It is just over 10 years since Paddy Jackson experienced his first taste of triumph.
As a schoolboy he was hailed for heroic efforts in winning the coveted Ulster School's Cup on March 17, 2008.
Since then, there have been many moments to savour - not least stepping out in green for the first time as the Irish national anthem echoed around Edinburgh's Murrayfield Stadium in 2013.
But the baby-faced fly half, one of rugby's most promising rising stars, is not likely to have experienced any greater high than the moment he walked from Belfast Crown Court, a free man.
Flanked by family and friends who supported him every day of the nine-week trial, Jackson strode with a renewed sense of pride, as if he had just kicked a Rugby World Cup winner.
Pundits have previously praised his determination, self preservation and ability to bounce back - qualities that were tested during those long, arduous days in the dock and which will sustain him as he attempts to re-build his stalled career. And life.
Born David Patrick Lindsay James Jackson in Lisburn, Co Antrim on January 5, 1992, he marked his 26th birthday just weeks before the case opened.
He has a younger sister and an older brother who at the time of the alleged rape in June 2016 was sharing Jackson's Oakleigh Park home with his partner and infant daughter.
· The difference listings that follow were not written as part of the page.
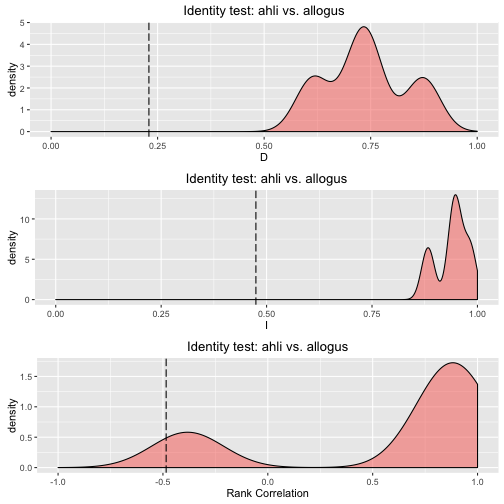
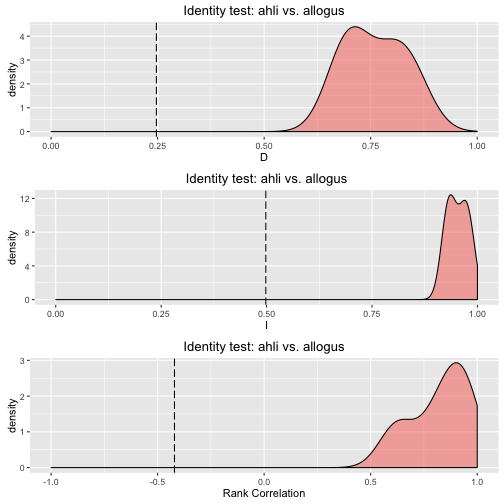
Added bg test to readme

diff --git a/readme.md b/readme.md
@@ -124,16 +124,16 @@ ahli
 ## 
 ## | Longitude| Latitude|
 ## |---------:|--------:|
-## | -79.97892| 22.07920|
-## | -79.97059| 22.02087|
-## | -79.89559| 21.90420|
-## | -80.00392| 22.06254|
-## | -79.99559| 21.83754|
-## | -80.29559| 22.01254|
-## | -79.82892| 21.82087|
-## | -79.93726| 21.91254|
-## | -79.62892| 21.70420|
-## | -80.05392| 21.91254|
+## | -79.79559| 21.93754|
+## | -79.94559| 22.01254|
+## | -80.27892| 22.13754|
+## | -79.93726| 21.95420|
+## | -80.29559| 22.17920|
+## | -79.76226| 21.73754|
+## | -80.49559| 22.05420|
+## | -80.17892| 21.97087|
+## | -79.77059| 21.72920|
+## | -80.33726| 21.96254|
 ## 
 ## 
 ## Species name:  ahli
@@ -188,16 +188,16 @@ allogus
 ## 
 ## | Longitude| Latitude|
 ## |---------:|--------:|
-## | -77.39559| 20.97087|
-## | -78.92892| 22.15420|
-## | -76.34559| 20.07087|
-## | -76.41226| 20.19587|
-## | -76.69559| 20.23754|
-## | -76.56226| 20.12087|
-## | -75.70392| 20.49587|
-## | -78.17892| 21.02087|
-## | -74.20392| 20.15420|
-## | -77.05392| 20.90420|
+## | -75.07059| 20.31254|
+## | -76.27059| 20.27087|
+## | -75.66226| 20.73754|
+## | -78.09559| 21.82920|
+## | -75.52892| 20.54587|
+## | -77.93726| 21.41254|
+## | -75.11226| 20.61254|
+## | -76.97059| 20.01254|
+## | -77.81226| 21.78754|
+## | -75.81226| 20.67087|
 ## 
 ## 
 ## Species name:  allogus
@@ -240,7 +240,7 @@ ahli.glm
 ## 
 ## 
 ## Formula:  presence ~ layer.1 + layer.2 + layer.3 + layer.4
-## <environment: 0x10e98b478>
+## <environment: 0x1188bdb88>
 ## 
 ## 
 ## Data table (top ten lines): 
@@ -265,23 +265,23 @@ ahli.glm
 ## 
 ## Deviance Residuals: 
 ##      Min        1Q    Median        3Q       Max  
-## -0.65614  -0.20398  -0.13775  -0.09092   3.06593  
+## -0.67296  -0.20228  -0.13947  -0.09445   3.10288  
 ## 
 ## Coefficients:
 ##              Estimate Std. Error z value Pr(>|z|)  
-## (Intercept) 54.350528  25.362745   2.143   0.0321 *
-## layer.1     -0.014744   0.006369  -2.315   0.0206 *
-## layer.2     -0.013545   0.006645  -2.038   0.0415 *
-## layer.3      0.001597   0.006594   0.242   0.8086  
-## layer.4     -0.010125   0.020983  -0.483   0.6294  
+## (Intercept) 50.938974  24.674054   2.064   0.0390 *
+## layer.1     -0.013914   0.006207  -2.242   0.0250 *
+## layer.2     -0.013155   0.006577  -2.000   0.0455 *
+## layer.3      0.001630   0.006472   0.252   0.8012  
+## layer.4     -0.007416   0.022042  -0.336   0.7365  
 ## ---
 ## Signif. codes:  0 '***' 0.001 '**' 0.01 '*' 0.05 '.' 0.1 ' ' 1
 ## 
 ## (Dispersion parameter for binomial family taken to be 1)
 ## 
 ##     Null deviance: 164.58  on 1015  degrees of freedom
-## Residual deviance: 149.15  on 1011  degrees of freedom
-## AIC: 159.15
+## Residual deviance: 149.97  on 1011  degrees of freedom
+## AIC: 159.97
 ## 
 ## Number of Fisher Scoring iterations: 8
 ## 
@@ -295,7 +295,7 @@ ahli.glm
 ## coord. ref. : NA 
 ## data source : in memory
 ## names       : layer 
-## values      : 2.255333e-07, 0.9999922  (min, max)
+## values      : 1.773163e-06, 0.9999875  (min, max)
 ```
 
 ![plot of chunk unnamed-chunk-8](figure/unnamed-chunk-8-1.png)
@@ -323,10 +323,10 @@ raster.breadth(ahli.glm)
 
 ```
 ## $B1
-## [1] 0.2293215
+## [1] 0.2248204
 ## 
 ## $B2
-## [1] 0.8889006
+## [1] 0.8883967
 ```
 
 
@@ -339,13 +339,13 @@ raster.overlap(ahli.glm, allogus.glm)
 
 ```
 ## $D
-## [1] 0.4487702
+## [1] 0.4712461
 ## 
 ## $I
-## [1] 0.7187306
+## [1] 0.7383371
 ## 
 ## $rank.cor
-## [1] 0.8516102
+## [1] 0.8907695
 ```
 
 ## Hypothesis testing
@@ -354,7 +354,7 @@ raster.overlap(ahli.glm, allogus.glm)
 
 In this example, we will run a niche identity (also called equivalency) test, as in Warren et al. 2008.  This test takes the presence points for a pair of species and randomly reassigns them to each species, then builds ENMs for these randomized occurrences.  By doing this many times, we can estimate the probability distribution for ENM overlap between species under the null hypothesis that the two species' occurrences in the environment are effectivel a random draw from the same underlying distribution.  Note that niche evolution is only one of many reasons why two species' realized environmental distributions might cause departures from this null hypothesis.  See Warren et al. 2014 for details.
 
-To run an identity test, we need to decide what type of models we will build, how many replicates we will run, and (in the case of GLM) a model formula to use for empirical models and the Monte Carlo replicates.  The resulting object contains the replicate models, p values, and plots of the results.
+To run an identity test, we need to decide what type of models we will build, how many replicates we will run, and (in the case of GLM) a model formula to use for empirical models and the Monte Carlo replicates.  The resulting object contains the replicate models, p values, and plots of the results.  Typically idenity tests are run with at least 99 replicates, but we are using a smaller number here for the sake of execution time.
 
 
 
@@ -385,14 +385,101 @@ id.glm
 ## 
 ## |          |         D|         I|   rank.cor|
 ## |:---------|---------:|---------:|----------:|
-## |empirical | 0.2296211| 0.4746654| -0.4846668|
-## |rep 1     | 0.7243723| 0.9430028|  0.8719247|
-## |rep 2     | 0.6149077| 0.8829507| -0.3823921|
-## |rep 3     | 0.8728419| 0.9829971|  0.8566643|
-## |rep 4     | 0.7445990| 0.9500961|  0.9186322|
+## |empirical | 0.2471983| 0.4982702| -0.4207794|
+## |rep 1     | 0.8449009| 0.9807613|  0.8093011|
+## |rep 2     | 0.7083306| 0.9365849|  0.9237444|
+## |rep 3     | 0.7951422| 0.9676197|  0.6248240|
+## |rep 4     | 0.6911242| 0.9285969|  0.9328996|
 ```
 
 ![plot of chunk unnamed-chunk-14](figure/unnamed-chunk-14-1.png)
+
+
+### Background or similarity test
+
+The background or similarity test compares the overlap seen between two species' ENMs to the overlap expected by chance if one or both species was effectively choosing habitat at random from within their broad geographic range.  The purpose of this test is to correct for the availability of habitat and ask whether the observed similarity between species or populations is significantly more (or less) than expected given the available set of environments in the regions in which they occur.  
+
+In Warren et al. 2008, we developed this test in the context of comparing one species' actual occurrence to the random background occurrences of the other species.  This is what we call an "asymmetric" test, and in our case we did the test in both directions with the idea that we might compare the results of A vs. B background to the results of B vs. A background.  This may be informative in some cases, but many people have also found this asymmetry confusing (and indeed it is often difficult to interpret).  For that reason, the background test here can be conducted against a null hypothesis that is generated from "asymmetric" (species.1 vs species.2 background) or "symmetric" (species.1 background vs. species.2 background) comparisons.
+
+Here, for instance, is a Bioclim background test using the classical asymmetric approach:
+
+
+
+```r
+bg.bc.asym <- background.test(species.1 = ahli, species.2 = allogus, env = env, type = "bc", nreps = 4, test.type = "asymmetric" )
+```
+
+
+```r
+bg.bc.asym
+```
+
+```
+## 
+## 
+##  
+## 
+## Asymmetric background test ahli vs. allogus background
+## 
+## background test p-values:
+##        D        I rank.cor 
+##      0.4      0.8      0.6 
+## 
+## 
+## Replicates:
+## 
+## 
+## |          |         D|         I|  rank.cor|
+## |:---------|---------:|---------:|---------:|
+## |empirical | 0.1328502| 0.3177390| 0.0706201|
+## |rep 1     | 0.1363728| 0.3051854| 0.0812764|
+## |rep 2     | 0.1362094| 0.3133505| 0.0873307|
+## |rep 3     | 0.1259829| 0.2925272| 0.0045207|
+## |rep 4     | 0.1418544| 0.3191782| 0.0705111|
+```
+
+![plot of chunk unnamed-chunk-17](figure/unnamed-chunk-17-1.png)
+
+
+And here is a Domain background test using the symmetric approach:
+
+
+
+```r
+bg.dm.sym <- background.test(species.1 = ahli, species.2 = allogus, env = env, type = "dm", nreps = 4, test.type = "symmetric" )
+```
+
+
+```r
+bg.dm.sym
+```
+
+```
+## 
+## 
+##  
+## 
+## Symmetric background test ahli background vs. allogus background
+## 
+## background test p-values:
+##        D        I rank.cor 
+##      0.4      0.6      0.8 
+## 
+## 
+## Replicates:
+## 
+## 
+## |          |         D|         I|   rank.cor|
+## |:---------|---------:|---------:|----------:|
+## |empirical | 0.1328502| 0.3177390|  0.0706201|
+## |rep 1     | 0.1463295| 0.3007643| -0.0047616|
+## |rep 2     | 0.2024762| 0.3994131|  0.0197081|
+## |rep 3     | 0.1149880| 0.3167491|  0.0828925|
+## |rep 4     | 0.1915355| 0.3790515|  0.0235343|
+```
+
+![plot of chunk unnamed-chunk-20](figure/unnamed-chunk-20-1.png)
+
 
 ### Literature cited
The baby was not in the house on the night in question.
His family lived in Birmingham for a time but returned to Belfast while Paddy was still of primary school age.
He played mini rugby for Belfast Harlequins, a club based in the affluent Malone Road area in the south of the city from the age of eight or nine.
But it was at the prestigious Methodist College (Methody) where Jackson's talent for rugby was really nurtured.
And after that stellar Schools Cup performance when he helped Methody trounce their opponents 36-nil, he was invited to join the rugby elite.
Having left school at the age of 18 with three A-level grades B, C and D he had plenty of choices but followed his passion and took a place at the Ulster Academy.
Recognised as an impressive and quick-thinking player, Jackson made his senior debut for Ulster in 2011, while still a teenager.
A year later, aged just 20 and with only a handful of games under his belt, he found himself centre stage at the Heineken Cup final at Twickenham. Although it was not his finest hour, Jackson undoubtedly made a name for himself among the game's greats.
He now has 25 Ireland caps.
Off the pitch Paddy Jackson is also hugely popular.
He has more than 40,000 followers on Twitter and a further 57,000 people follow his posts on Instagram.
A cursory scroll through his social media highlights the lifestyle he has enjoyed - promoting fancy cars, designer clothes and even, free food.
On the night of the alleged rape, June 28, 2016, he had been partying in the VIP section of Ollie's - a nightclub in the basement of Belfast's five-star Merchant Hotel.
Also present in the exclusive members' lounge were Northern Ireland footballers, fresh from their success at the European Championships.
And as a huge football fan - he has told sports interviewers he would have wanted to play football for Liverpool or Northern Ireland if he wasn't a rugby professional - Jackson was in his element socialising with other local sporting heroes.
He had been one of the "happiest" men in Belfast at the time and CCTV footage shows he was comfortable posing for pictures and speaking to those who approached him on his night out.
Jackson, whose tight red curls make him look younger than his 26 years, has also traded on his squeaky clean image - fronting charity campaigns for Mencap and Action Cancer.
Yet, as the joker in the pack he has found himself in hot water including when "blacked up" images of him wearing a "slave costume" were posted to his Twitter account.
His hobbies include reading Harry Potter and watching the hit fantasy television show Game Of Thrones.
He also enjoys sketching and drawing, particularly his dog and superheroes such as Spider-Man and Batman as well as miming to rap songs, something he described as a "silly" pastime but earned him more than a million hits on Youtube.
The court heard that Jackson cites some of rugby's biggest names including Ireland captain Rory Best as close personal friends.
He even baby-sat Best's children and was invited to his son's sixth birthday party.
Ulster and Ireland winger Craig Gilroy and British Lions star Iain Henderson are also among his pals.
Co-accused Stuart Olding was described as a "very close friend" having clicked with him when they met at the Ulster Academy.
He went to school with Blane McIlroy and Rory Harrison, who also faced charges connected with the alleged rape, and has known them since the age of 11.
Witnesses, including his brother's partner Eimer Murray and another doctor friend Katie Donaldson gave evidence on his behalf saying he was polite, passive and a gentleman.
Throughout the trial Jackson has enjoyed the unwavering support of his parents.
Twice a day they walked him through the bank of photographers posted outside Belfast's Laganside Courthouse and sat in the front row of the packed public gallery listening to hours of graphic evidence.
So, whatever the future holds Jackson knows he can depend on those who matter the most - those family and friends who stood with him through the worst of times as they did on that glorious St Patrick's Day in 2008.